The most important contracts handled by a legal department are those with customers. Whoever wants to purchase your company’s goods or services deserves the most attention and creativity. No customers, no company.
Second in priority come contracts with suppliers. Cost and quality, to be sure, bear on how well in-house lawyers prepare those agreements, but the leverage stacks up on the buyer’s side of the table. The legal liabilities and issues may be comparable to sales, but the importance to the company is less.

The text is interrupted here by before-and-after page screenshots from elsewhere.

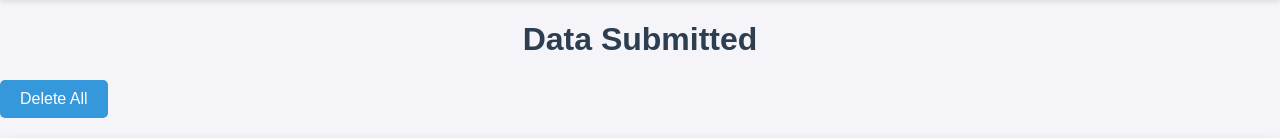
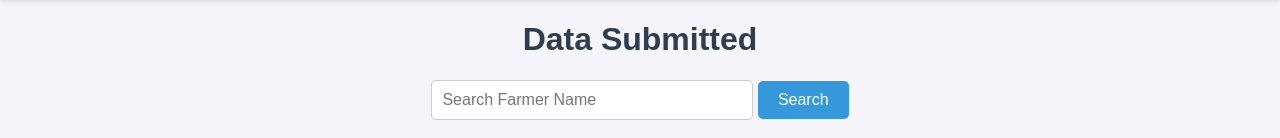
Before and after one commit to Rohancp29/FarmApp, a Flask app: page /view_data in a window 1280 px wide. Shown: the part 136-274 px from the top of the page. Run offline with Flask 3, Linux system fonts and the light colour scheme; the visitor is signed in with stand-in values (Sample User, id 1); data that the repository does not hold is empty.

Commit message:
Done
Done

```diff
--- a/app.py
+++ b/app.py
@@ -5,6 +5,8 @@
 from opencage.geocoder import OpenCageGeocode
 from werkzeug.utils import secure_filename
 from pprint import pprint
+from bcrypt import checkpw
+
 
 
 app = Flask(__name__)
@@ -35,15 +37,16 @@
 def handle_login():
     name = request.form['name'].strip()
     password = request.form['password'].strip()
-    user = users_collection.find_one({"name": name, "password": password})
 
-    if user:
+    user = users_collection.find_one({"name": name})
+
+    if user and checkpw(password.encode('utf-8'), user['password'].encode('utf-8')):
+
         session['member_name'] = user['name']
         session['role'] = user['role']
         return redirect(url_for('home'))
 
     return render_template('login.html', error="Invalid Credentials! Please try again.")
-
 
 
 @app.route('/home')
@@ -99,7 +102,8 @@
 
     role = session['role']
     member_name = session['member_name']
-    data = []
+    search_query = request.args.get("search", "").strip().lower()
+    data_list = []
 
     role_conditions = {
         "Field Executive": {"submitted_by": member_name},
@@ -107,24 +111,32 @@
             "C": {"submitted_by": {"$in": ["A", "B", "C"]}},
             "D": {"submitted_by": "D"}
         },
-        "Senior Manager": {},
+        "Senior Manager": {}
     }
 
     if role == "Field Manager" and member_name in role_conditions[role]:
         query = role_conditions[role][member_name]
     else:
-        query = role_conditions.get(role, {"submitted_by": None})
+        query = role_conditions.get(role, {})
 
-    data = farmer_data_collection.find(query)
-    data_list = list(data)
+    if search_query:
+        query["farmer_name"] = {"$regex": search_query, "$options": "i"}
+    try:
+        data = farmer_data_collection.find(query)
+        data_list = list(data)
 
-    for entry in data_list:
-        if isinstance(entry.get("tree_species"), list) and isinstance(entry.get("species_count"), list):
-            entry["tree_species"] = dict(zip(entry["tree_species"], entry["species_count"]))
-        elif not isinstance(entry.get("tree_species"), dict):
-            entry["tree_species"] = {}
+        for entry in data_list:
+            tree_species = entry.get("tree_species")
+            species_count = entry.get("species_count")
+            if isinstance(tree_species, list) and isinstance(species_count, list):
+                entry["tree_species"] = dict(zip(tree_species, species_count))
+            elif not isinstance(tree_species, dict):
+                entry["tree_species"] = {}
+    except Exception as e:
+        print(f"Error fetching data: {e}")
 
     return render_template('view_data.html', data=data_list, name=member_name, role=role)
+
 
 @app.route('/edit_data/<data_id>', methods=['GET', 'POST'])
 def edit_data(data_id):
--- a/requirements.txt
+++ b/requirements.txt
@@ -3,3 +3,4 @@
 bson
 opencage
 Werkzeug
+bcrypt
--- a/templates/view_data.html
+++ b/templates/view_data.html
@@ -70,12 +70,40 @@
             display: inline;
         }
 
+        .search-container {
+            text-align: center;
+            margin: 20px 0;
+        }
+
+        .search-container input[type="text"] {
+            width: 300px;
+            padding: 10px;
+            border: 1px solid #ccc;
+            border-radius: 5px;
+            font-size: 1rem;
+        }
+
+        .search-container button {
+            padding: 10px 20px;
+            font-size: 1rem;
+            color: white;
+            background-color: #3498db;
+            border: none;
+            border-radius: 5px;
+            cursor: pointer;
+            transition: background-color 0.3s;
+        }
+
+        .search-container button:hover {
+            background-color: #2980b9;
+        }
+
         @media (max-width: 768px) {
             table {
                 font-size: 14px;
             }
 
-            button {
+            button, .search-container input[type="text"] {
                 font-size: 0.9rem;
             }
         }
@@ -85,6 +113,13 @@
     {% include 'header.html' %}
 
     <h1>Data Submitted</h1>
+
+    <div class="search-container">
+        <form action="{{ url_for('view_data') }}" method="GET">
+            <input type="text" name="search" placeholder="Search Farmer Name" value="{{ request.args.get('search', '') }}">
+            <button type="submit">Search</button>
+        </form>
+    </div>
 
     {% if role == "Senior Manager" %}
         <form action="{{ url_for('delete_all_data') }}" method="POST" style="display:inline;">
@@ -105,6 +140,7 @@
         </thead>
         <tbody>
             {% for entry in data %}
+                {% if not request.args.get('search') or request.args.get('search').lower() in entry.farmer_name.lower() %}
                 <tr>
                     <td>{{ entry.farmer_name }}</td>
                     <td>{{ entry.contact_number }}</td>
@@ -124,6 +160,7 @@
                         {% endif %}
                     </td>
                 </tr>
+                {% endif %}
             {% endfor %}
         </tbody>
     </table>
```
Also changed, not shown: database/db.py (+7 -1 lines). Lines whose indentation alone changed are shown as unchanged.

In third place are contracts for indirect services. If a contract covers something other than revenue production or materials and supplies that go directly into the item sold (direct purchases), the contract applies to “indirect” services. Expenditures on contracts covering maintenance, employment, operations, leases, and so forth are secondary to the costs of goods sold and tertiary to what generates revenue for the company.